Renewed stimulus hopes added to optimism over progress on coronavirus vaccines may have led to the biggest spike seen in a year with the 10-year treasury yield. As the 10-year Treasury yields are on the march toward 1% again, investors have been seen contemplating what sort of ripple effect this might have on other markets. The S&P 500 and Nasdaq composite also reached new heights yesterday gaining 1.1% and 1.3% to close at 3,662.45 and 12,355.11 respectively, beating their record highs set on Friday with big techs and banks driving a big part of that rally.
Markets in Asia did not share in the same optimism with their counterparts on Wall Street as markets in Asia were mixed on Wednesday. Investors in Asia may seem to have adopted a “wait & see” approach with so many failed attempts taking place before now on forging an agreement on a new stimulus plan as the U.S. endures fresh waves of coronavirus infections and precautions. Australia did report its economy expanded 3.3% in the July-September quarter as the country recovered from pandemic lockdowns which lifts the country out of recession, although in annual terms the economy contracted 3.8% from a year earlier, Hong Kong’s Hang Seng HIS fell slightly, while the Nikkei 225 NIK in Tokyo edged up 0.2%.
Federal Reserve Chairman Jerome Powell did caution lawmakers during his testimony at a hearing before the Senate Banking Committee yesterday that the U.S economy remains in a damaged and uncertain state. His is also due to testify again before the Congress on Wednesday.
European stocks seem to have opened lower Wednesday, consolidating after its recent strong gains posted on Tuesday. The major averages at the close of trading Tuesday saw the DAX futures contract in Germany gaining 0.7%, the FTSE 100 closing up 1.9% and the CAC 40 up by 1.1%. There might be a particular focus on the U.K. market, after British regulators said they had approved the Pfizer/BioNTech vaccine for use and would begin distribution next week.
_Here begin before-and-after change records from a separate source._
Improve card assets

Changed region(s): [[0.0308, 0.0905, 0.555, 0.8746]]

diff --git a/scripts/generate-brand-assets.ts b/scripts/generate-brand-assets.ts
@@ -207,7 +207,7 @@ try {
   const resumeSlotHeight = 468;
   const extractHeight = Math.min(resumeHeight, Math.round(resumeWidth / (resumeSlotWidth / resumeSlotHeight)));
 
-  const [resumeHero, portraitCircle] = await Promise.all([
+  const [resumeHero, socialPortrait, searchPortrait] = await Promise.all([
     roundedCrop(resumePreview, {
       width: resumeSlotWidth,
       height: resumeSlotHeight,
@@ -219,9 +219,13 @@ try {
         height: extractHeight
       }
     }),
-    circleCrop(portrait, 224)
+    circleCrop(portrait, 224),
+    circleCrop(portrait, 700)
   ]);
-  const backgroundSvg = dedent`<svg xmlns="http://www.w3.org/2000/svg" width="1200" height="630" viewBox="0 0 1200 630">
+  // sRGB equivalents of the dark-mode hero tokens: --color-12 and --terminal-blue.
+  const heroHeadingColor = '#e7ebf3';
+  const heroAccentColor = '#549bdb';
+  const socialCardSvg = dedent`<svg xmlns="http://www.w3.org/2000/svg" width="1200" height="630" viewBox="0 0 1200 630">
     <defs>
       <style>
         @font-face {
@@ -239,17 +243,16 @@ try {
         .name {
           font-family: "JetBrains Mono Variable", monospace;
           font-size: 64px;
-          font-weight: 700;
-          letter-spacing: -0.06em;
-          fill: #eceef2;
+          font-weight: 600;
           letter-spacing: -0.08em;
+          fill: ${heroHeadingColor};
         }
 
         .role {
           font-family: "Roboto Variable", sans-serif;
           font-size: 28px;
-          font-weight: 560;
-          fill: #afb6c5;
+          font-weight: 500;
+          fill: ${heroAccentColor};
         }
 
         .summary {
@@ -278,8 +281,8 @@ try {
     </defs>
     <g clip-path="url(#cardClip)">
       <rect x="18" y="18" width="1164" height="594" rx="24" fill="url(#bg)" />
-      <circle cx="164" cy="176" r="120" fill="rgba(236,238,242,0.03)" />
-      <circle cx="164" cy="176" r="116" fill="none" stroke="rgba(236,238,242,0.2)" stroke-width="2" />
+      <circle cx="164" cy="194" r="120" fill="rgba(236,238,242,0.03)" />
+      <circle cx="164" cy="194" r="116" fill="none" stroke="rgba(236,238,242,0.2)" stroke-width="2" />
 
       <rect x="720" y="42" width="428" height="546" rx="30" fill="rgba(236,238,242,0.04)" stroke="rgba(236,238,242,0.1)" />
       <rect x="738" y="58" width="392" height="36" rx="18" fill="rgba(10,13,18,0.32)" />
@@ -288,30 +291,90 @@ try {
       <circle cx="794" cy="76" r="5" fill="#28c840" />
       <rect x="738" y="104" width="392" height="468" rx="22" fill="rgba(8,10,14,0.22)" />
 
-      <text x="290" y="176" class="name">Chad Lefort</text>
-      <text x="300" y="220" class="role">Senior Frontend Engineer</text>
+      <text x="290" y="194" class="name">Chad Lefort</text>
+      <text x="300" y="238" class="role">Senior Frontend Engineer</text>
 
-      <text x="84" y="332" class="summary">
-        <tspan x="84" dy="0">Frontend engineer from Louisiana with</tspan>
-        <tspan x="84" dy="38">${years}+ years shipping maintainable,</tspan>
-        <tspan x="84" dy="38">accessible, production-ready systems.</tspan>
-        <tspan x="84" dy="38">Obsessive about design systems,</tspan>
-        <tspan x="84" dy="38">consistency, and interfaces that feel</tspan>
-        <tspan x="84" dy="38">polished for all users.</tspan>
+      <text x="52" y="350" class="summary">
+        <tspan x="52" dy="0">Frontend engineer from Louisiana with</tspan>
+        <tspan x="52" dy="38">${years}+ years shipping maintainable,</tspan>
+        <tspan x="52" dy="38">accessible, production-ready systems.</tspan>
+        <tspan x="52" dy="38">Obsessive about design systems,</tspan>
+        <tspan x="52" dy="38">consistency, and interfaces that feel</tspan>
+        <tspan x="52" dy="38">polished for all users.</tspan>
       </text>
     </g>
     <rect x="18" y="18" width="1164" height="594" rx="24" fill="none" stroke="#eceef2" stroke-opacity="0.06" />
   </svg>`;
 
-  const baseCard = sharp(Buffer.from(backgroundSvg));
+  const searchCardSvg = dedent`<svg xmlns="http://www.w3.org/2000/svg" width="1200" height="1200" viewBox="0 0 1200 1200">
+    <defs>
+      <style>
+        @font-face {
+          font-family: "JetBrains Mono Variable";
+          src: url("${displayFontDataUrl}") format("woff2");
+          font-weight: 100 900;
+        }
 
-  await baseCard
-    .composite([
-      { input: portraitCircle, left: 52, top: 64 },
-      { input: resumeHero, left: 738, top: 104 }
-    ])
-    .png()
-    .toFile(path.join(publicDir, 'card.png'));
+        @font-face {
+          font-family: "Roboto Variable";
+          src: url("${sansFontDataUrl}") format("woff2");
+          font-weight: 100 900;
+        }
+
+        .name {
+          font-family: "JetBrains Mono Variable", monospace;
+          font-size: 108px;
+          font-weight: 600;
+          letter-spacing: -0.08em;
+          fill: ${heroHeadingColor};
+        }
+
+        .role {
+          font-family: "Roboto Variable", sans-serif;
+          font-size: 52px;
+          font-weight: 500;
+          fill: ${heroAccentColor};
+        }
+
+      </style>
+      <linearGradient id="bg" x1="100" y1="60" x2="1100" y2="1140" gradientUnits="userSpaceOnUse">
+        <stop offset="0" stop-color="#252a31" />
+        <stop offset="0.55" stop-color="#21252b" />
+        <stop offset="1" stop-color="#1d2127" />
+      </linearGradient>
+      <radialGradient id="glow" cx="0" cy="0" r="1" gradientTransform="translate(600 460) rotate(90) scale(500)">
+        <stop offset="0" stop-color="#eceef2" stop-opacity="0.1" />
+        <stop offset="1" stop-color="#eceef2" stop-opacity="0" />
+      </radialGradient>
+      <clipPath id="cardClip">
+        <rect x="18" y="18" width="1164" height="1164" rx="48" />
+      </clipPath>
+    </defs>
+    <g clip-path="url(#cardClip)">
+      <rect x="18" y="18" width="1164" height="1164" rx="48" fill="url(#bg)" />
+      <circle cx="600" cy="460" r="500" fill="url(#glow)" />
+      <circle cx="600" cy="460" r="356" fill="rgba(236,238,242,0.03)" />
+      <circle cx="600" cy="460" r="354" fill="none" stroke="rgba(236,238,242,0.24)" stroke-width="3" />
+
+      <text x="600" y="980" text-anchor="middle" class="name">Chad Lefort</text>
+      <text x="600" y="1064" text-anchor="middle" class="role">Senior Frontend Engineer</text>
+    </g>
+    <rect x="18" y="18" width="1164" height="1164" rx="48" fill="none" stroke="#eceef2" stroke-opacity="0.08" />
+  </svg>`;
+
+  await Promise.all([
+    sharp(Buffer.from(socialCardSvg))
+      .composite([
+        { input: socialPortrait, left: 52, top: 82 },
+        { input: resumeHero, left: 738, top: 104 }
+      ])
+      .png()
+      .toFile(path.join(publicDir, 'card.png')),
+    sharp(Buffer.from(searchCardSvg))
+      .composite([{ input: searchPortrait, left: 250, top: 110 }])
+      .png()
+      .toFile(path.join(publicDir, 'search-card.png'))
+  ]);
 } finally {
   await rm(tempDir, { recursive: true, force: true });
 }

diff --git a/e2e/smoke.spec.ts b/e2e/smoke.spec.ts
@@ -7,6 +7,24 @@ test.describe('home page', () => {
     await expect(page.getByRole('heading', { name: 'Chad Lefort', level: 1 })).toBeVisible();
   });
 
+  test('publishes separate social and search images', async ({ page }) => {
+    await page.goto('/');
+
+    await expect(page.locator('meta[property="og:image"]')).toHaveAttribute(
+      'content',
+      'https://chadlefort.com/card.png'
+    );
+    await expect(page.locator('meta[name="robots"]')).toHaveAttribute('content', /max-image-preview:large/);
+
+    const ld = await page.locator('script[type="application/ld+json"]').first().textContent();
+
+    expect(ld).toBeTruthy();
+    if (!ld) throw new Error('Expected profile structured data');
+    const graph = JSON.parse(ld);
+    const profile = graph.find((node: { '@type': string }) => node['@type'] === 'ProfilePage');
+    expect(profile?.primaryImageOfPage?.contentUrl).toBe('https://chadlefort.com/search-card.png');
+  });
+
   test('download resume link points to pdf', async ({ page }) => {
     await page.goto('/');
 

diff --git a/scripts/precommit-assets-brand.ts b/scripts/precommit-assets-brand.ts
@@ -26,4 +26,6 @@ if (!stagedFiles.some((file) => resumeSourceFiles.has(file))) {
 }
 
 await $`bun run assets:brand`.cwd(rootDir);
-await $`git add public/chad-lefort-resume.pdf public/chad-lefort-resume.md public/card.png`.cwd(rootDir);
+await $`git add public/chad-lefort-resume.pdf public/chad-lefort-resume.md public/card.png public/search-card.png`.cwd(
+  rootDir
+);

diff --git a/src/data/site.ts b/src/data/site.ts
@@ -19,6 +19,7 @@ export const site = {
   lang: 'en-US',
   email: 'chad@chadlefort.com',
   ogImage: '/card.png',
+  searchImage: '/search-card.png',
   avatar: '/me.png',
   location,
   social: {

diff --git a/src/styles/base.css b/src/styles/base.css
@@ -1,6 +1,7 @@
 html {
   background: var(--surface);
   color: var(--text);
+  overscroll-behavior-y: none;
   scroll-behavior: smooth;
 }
A surprise increase in U.S crude inventories led to oil prices falling as industry data from the American Petroleum Institute late Tuesday showed U.S. crude inventories rose by 4.1 million barrels last week, compared with expectations for a draw of 2.3 million barrels. U.S. crude futures traded 0.7% lower at $44.25/bbl, while the international benchmark Brent contract fell 0.5% to $47.19/bbl. Also, there is the uncertainty over whether a group of leading producers will maintain current supply levels going into the new year. OPEC+, had postponed to Thursday a decision over the level of next year’s supply, raising concerns that pressure is growing within the group to raise output despite the current weak overall demand.
According to EPFR and CITI, Ghana bonds were the third best performing in emerging markets last week, returning 2.5% which shows an extended recovery from March following the disruptions caused by the pandemic. Ghana will be holding their presidential and parliamentary elections on December 7th. Given the reservations usually had by investors when it comes to political risk, that has and not deterred investors from mopping up bonds issued by the government given its rising debt pile knowing that the next government will hopefully make more moves in repairing its public finances in the potential new government era.